WHAT TO PRODUCE: Go through the listing and pick out each line with the word "matplotlib" in it.
== THE INPUT
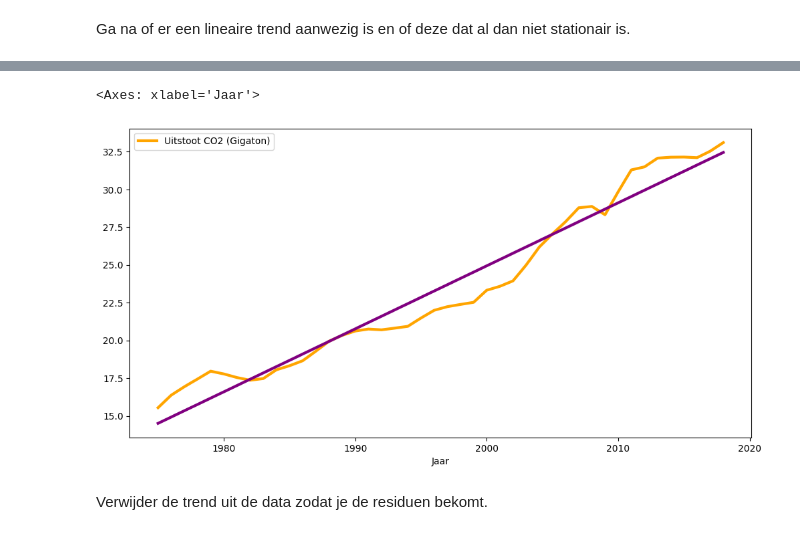
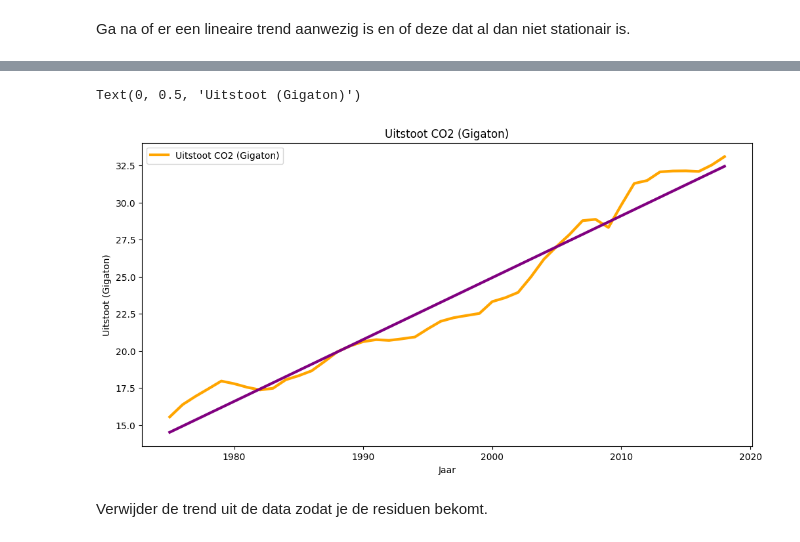
Before and after one commit to pascal-maker/Python, a Jupyter notebook: Labo_08_Niet_stationaire_tijdsreeksen_opgave.ipynb, the cells around one changed output, grey strips where cells are left out. Drawn from its saved outputs; the diff is of its cells as text; code cells hidden in the pictures.

```diff
--- a/Labo_08_Niet_stationaire_tijdsreeksen_opgave.ipynb
+++ b/Labo_08_Niet_stationaire_tijdsreeksen_opgave.ipynb
@@ -18,7 +18,7 @@ De dataset CO<sup>2 </sup> bevat historische gegevens van de wereldwijde CO<sup>
 
 Laad het bestand `CO2.csv` in als de dataset, gebruik de kolom jaar als de index kolom
 # %%
-dataset = pd.read_csv('/content/CO2.csv', index_col='Jaar')
+dataset = pd.read_csv('CO2.csv', index_col=0)
 dataset.head()
 # %% [output]
 |  | Uitstoot CO2 (Gigaton) |
@@ -54,9 +112,12 @@ Richtingscoëfficiënt= 0.4172762508809019
 # %%
-dataset.plot(color='orange',linewidth=3,figsize=(12,6))
+dataset.plot(color='orange', linewidth=3, figsize=(12,6))
 sns.lineplot(x=x,y=regressionline.predict(x.reshape(-1,1)),color='purple',linewidth=3)
+plt.title('Uitstoot CO2 (Gigaton)')
+plt.xlabel("Jaar")
+plt.ylabel("Uitstoot (Gigaton)")
 # %% [output]
-<Axes: xlabel='Jaar'>
+Text(0, 0.5, 'Uitstoot (Gigaton)')
-[figure, old version]
+[figure, new version]
 # %% [markdown]
 Verwijder de trend uit de data zodat je de residuen bekomt.
 # %%
```
Also changed, not shown: parts of 90 cells of this notebook.
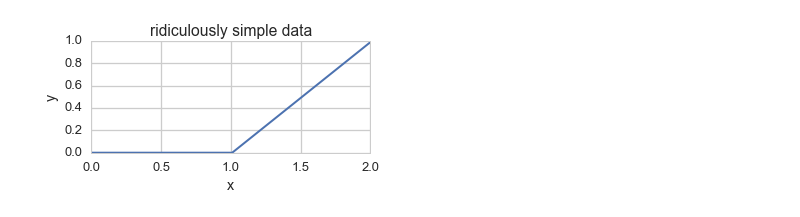
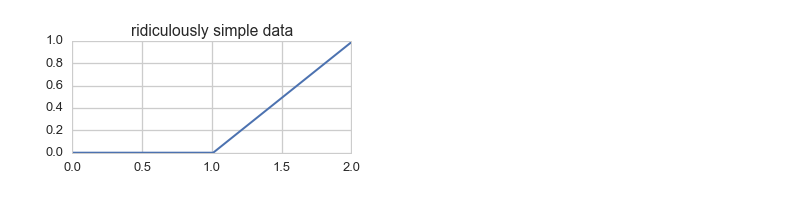
Before and after one commit to dan-tee/blog, a Jupyter notebook: content/notebooks/watch-a-single-neuron-learn.ipynb, the cells around one changed output. Cells and saved outputs as stored; diff of their text form; code cells hidden in the pictures.

```diff
--- a/content/notebooks/watch-a-single-neuron-learn.ipynb
+++ b/content/notebooks/watch-a-single-neuron-learn.ipynb
@@ -1,26 +1,24 @@
 # %%
 # <!-- collapse=True -->
 %matplotlib inline
 import pandas as pd
 import numpy as np
 import matplotlib.pyplot as plt
 import seaborn as sns
 import math
 sns.set_style('whitegrid')
 sns.set_context('talk')
 
 n_points = 100
 x = np.linspace(0, 2, n_points)
 y = np.array([0] * int(n_points/2) + list(x[:50]))
 
 plt.figure(figsize=(5, 2))
 plt.plot(x, y, linewidth=2)
 plt.title('ridiculously simple data')
-plt.xlabel('x')
-plt.ylabel('y')
 plt.show()
 # %% [output]
-[figure, old version]
+[figure, new version]
 # %%
 from keras.models import Sequential
 from keras.layers.core import Dense, Activation
```
Also changed, not shown: parts of 5 cells of this notebook, 8 other files.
====
RESPONSE BOX:
 %matplotlib inline
 import matplotlib.pyplot as plt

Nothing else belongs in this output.